"The thing that characterized her before everything else, and that gave her whole being such buoyancy, was just this: while at work or at leisure, whether stirred by the emotions of love or of hate, she was always at the same white heat; in fact, one of her favorite sayings was, 'One must be like a candle that is burning at both ends.' And this white heat that radiated from her proved contagious to her entire surroundings. She was a wizard in the art of winning persons over, provided, of course, that she cared about winning them... The outbreak of the war was terrible to her. Still more terrible did the attitude of the German Social Democracy seem to her; in fact, as she herself admitted, she was brought to the verge of insanity and almost committed suicide. The granting of war credits by the social democrats was the signal for her to part company once and for all with her former comrades from whom she had already felt herself estranged for a long time, and with a little band of like-minded followers to begin the underground work of propaganda among German workers that found expression in the so-called Spartacus Letters, which, of course, had to be issued secretly because of war censorship. Besides containing propaganda against the war, its pages were filled chiefly with the most biting criticism of the right wing and of the center of the German Social Democratic party. Through hundreds of channels the Spartacus Letters found their way into the factories, the shops, the armies of the reserve, and even out to the front.
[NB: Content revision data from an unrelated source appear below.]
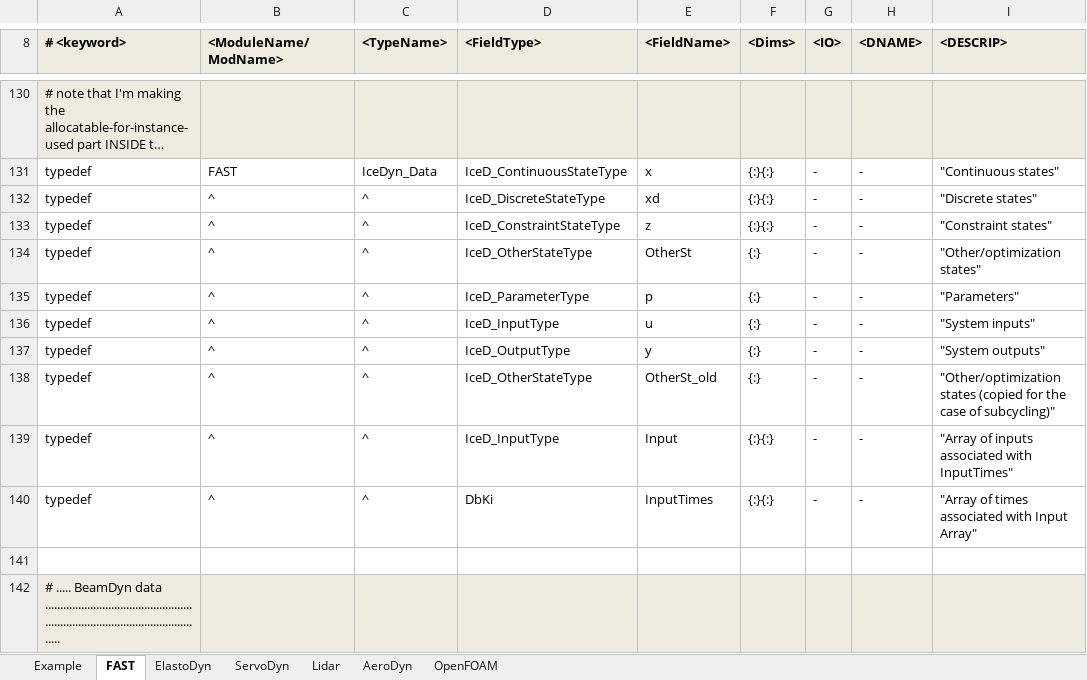
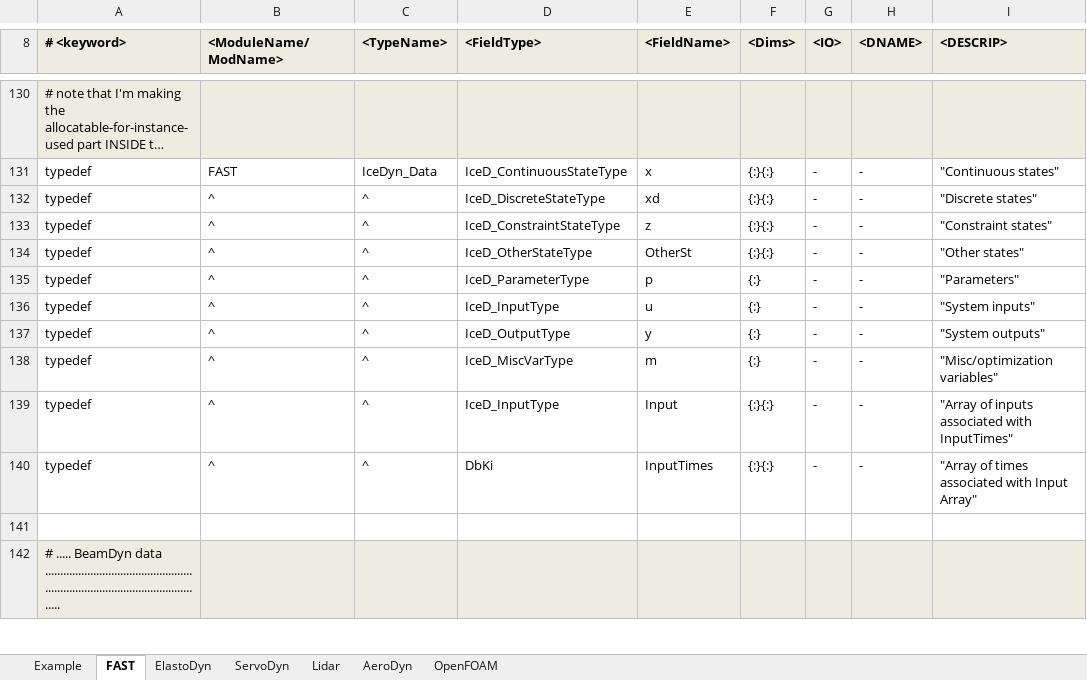
Before and after one commit to OpenFAST/openfast, an Excel workbook: modules-local/fast-library/src/RegistryEntries.xlsx, sheet FAST, drawn as a sheet; only a part is shown, gaps mark what is left out; long unchanged cells end in …; values as stored, in another font and other column widths than the file's, no borders; conditional formats not drawn; the diff names each change by its address in the sheet, - before the commit and + after, or states it on an @@ line.

Commit message:
- updated IceDyn with MiscVars - updated ReadFASTtext.m so PlotFASToutput.m can read files without units (like IceDyn's driver output)
git-svn-id: https://windsvn2.nrel.gov/FAST/branches/BJonkman@1202 10acb478-4768-415a-8850-bacdb5912d4d

Former-commit-id: 01c68c11b7ad968df6c54a913a7c7e2f733f205f

```diff
--- a/modules-local/fast-library/src/RegistryEntries.xlsx (sheet FAST)
+++ b/modules-local/fast-library/src/RegistryEntries.xlsx (sheet FAST)
-F134 (<Dims>): {:}
+F134 (<Dims>): {:}{:}
-I134 (<DESCRIP>): "Other/optimization states"
+I134 (<DESCRIP>): "Other states"
-D138 (<FieldType>): IceD_OtherStateType
+D138 (<FieldType>): IceD_MiscVarType
-E138 (<FieldName>): OtherSt_old
+E138 (<FieldName>): m
-I138 (<DESCRIP>): "Other/optimization states (copied for the case of subcycling)"
+I138 (<DESCRIP>): "Misc/optimization variables"
```
Also changed, not shown: 4 other files.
"Rosa was able to carry on this underground propaganda for but a few months, when the 'hand of justice' was laid upon her. She was arrested and sentenced to a year in prison for a speech delivered before the war, on September 25, 1913, near Frankfort-on-the-Main, on 'The Political and Economic Situation and the Task of the Proletariat.' Her address to the court on the occasion of her trial on February 20, 1915, in defense of her action has become quite famous, and has appeared in print. She spent a full year in a woman's prison in northeastern Berlin. This did not keep her, however, from continuing her activities with undaunted courage and from speaking to the outside world with the aid of friends and like-minded comrades, who undertook to smuggle out not only the Spartacus Letters but also the celebrated 'Junius Pamphlet.' In the latter Rosa attacked the war and her former comrades even more boldly than in the Spartacus Letter. This pamphlet, written in prison in April, 1915, and distributed secretly, achieved unparalleled success with all opponents of war in Germany and, in so far as it could pass the frontiers, also abroad. The wealth of ideas, the boldness of speech, the beauty of diction, and the truly revolutionary content characterize this work as one of the weightiest documents against the crime of war."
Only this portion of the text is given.